Officers accused a Florida inmate who died from a police dog bite infection of faking being sick and refused to give him adequete medical care hours before his death, jail records show.
Twenty-two-year-old Max Gracia was bitten by a K9 during an arrest on Aug. 6 in which officers said he committed an armed robbery and then attempted to flee. He was chewed on for about three minutes before freeing himself and jumping into a lake.
Released on Friday, the jail records show Gracia received discipline on Aug. 9 after a nurse told Orange County jail officials that he was “faking or exaggerating his medical condition and inability to get up.”
Gracia had contracted an E. coli infection and died in a hospital the next morning. According to his autopsy, Gracia went into septic shock, which can lead to organ failure and exceptionally low blood pressure.
Records show that medical staff at the Orange County jail infirmary discharged Gracia without giving him a formal evaluation, and when he couldn’t get out of bed to take medicine, a nurse told officers he was faking in an apparent “implicit refusal for medication.”

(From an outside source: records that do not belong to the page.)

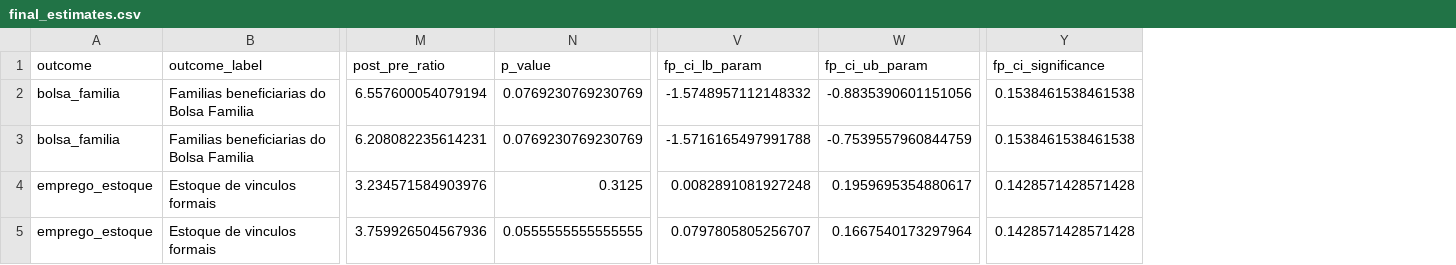
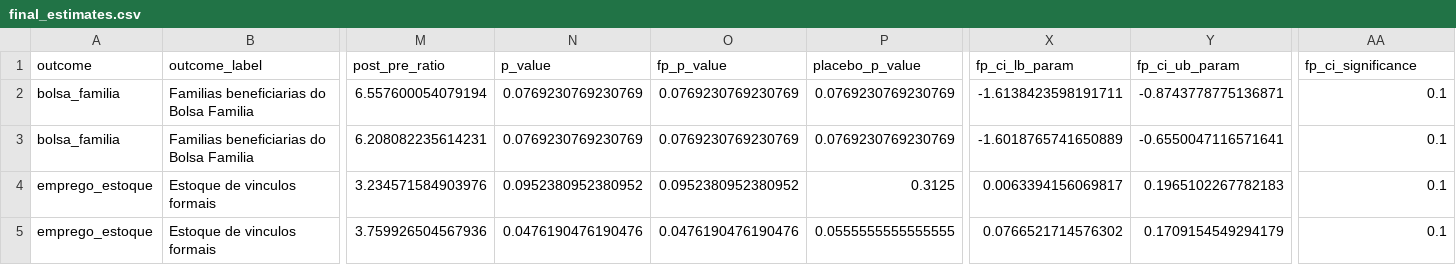
Before and after one commit to vr-rodrigues/bento-goncalves-bolsa-familia-synth, a CSV file: data/final/final_estimates.csv, drawn as a sheet; only a part is shown, gaps mark what is left out; addresses are those after the commit; the diff names each change by its address in the sheet, - before the commit and + after, or states it on an @@ line.

Commit message:
Use Firpo Possebom p-values in policy note

```diff
--- a/data/final/final_estimates.csv
+++ b/data/final/final_estimates.csv
+column O (fp_p_value), rows 2-5: 0.0769230769230769 | 0.0769230769230769 | 0.0952380952380952 | 0.0476190476190476
+column P (placebo_p_value), rows 2-5: 0.0769230769230769 | 0.0769230769230769 | 0.3125 | 0.0555555555555555
-X2 (fp_ci_lb_param): -1.5748957112148332
+X2 (fp_ci_lb_param): -1.6138423598191711
-Y2 (fp_ci_ub_param): -0.8835390601151056
+Y2 (fp_ci_ub_param): -0.8743778775136871
-AA2:AA3 (fp_ci_significance): 0.1538461538461538
+AA2:AA3 (fp_ci_significance): 0.1
-X3 (fp_ci_lb_param): -1.5716165497991788
+X3 (fp_ci_lb_param): -1.6018765741650889
-Y3 (fp_ci_ub_param): -0.7539557960844759
+Y3 (fp_ci_ub_param): -0.6550047116571641
-N4 (p_value): 0.3125
+N4 (p_value): 0.0952380952380952
-X4 (fp_ci_lb_param): 0.0082891081927248
+X4 (fp_ci_lb_param): 0.0063394156069817
-Y4 (fp_ci_ub_param): 0.1959695354880617
+Y4 (fp_ci_ub_param): 0.1965102267782183
-AA4:AA5 (fp_ci_significance): 0.1428571428571428
+AA4:AA5 (fp_ci_significance): 0.1
-N5 (p_value): 0.0555555555555555
+N5 (p_value): 0.0476190476190476
-X5 (fp_ci_lb_param): 0.0797805805256707
+X5 (fp_ci_lb_param): 0.0766521714576302
-Y5 (fp_ci_ub_param): 0.1667540173297964
+Y5 (fp_ci_ub_param): 0.1709154549294179
```
Also changed, not shown: 21 other files.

Gracia was then ordered to move to a different cell with a camera so jailers could “better ascertain the validity of his proclaimed illnesses,” records say, and a supervisor cited him for lying on the ground and “groaning in a lethargic manner” instead of moving.
Cpl. Gwenetta Garrett said she and other officers commanded Gracia to get up but “he continued to moan and appear unresponsive to the commands.” He was found unconscious in his cell the following day, and expired later in the hospital.
“They killed my son. They could have just taken him out back and gunned him down,” Gracia’s mother said. “They allowed my son to lay there, torture, suffer and die.”
Following Gracia’s death, investigators found that jail nurses failed to uphold medical standards in the their treatment of the inmate, but no civil litigation has been filed yet by his family.
The nurse who accused Gracia of “faking” has now resigned and two others have received reprimands. Orange County officials said Gracia’s death has resulted in changes within the jail that includes more training for medical personnel on how to identify and treat sepsis.
“After Gracia’s death, a thorough medical review of his care was conducted by the Orange County Health Services Department,” a statement said. “This review identified opportunities to improve processes and education for the Corrections Health Services Division. All of the recommendations were adopted and have since been implemented.”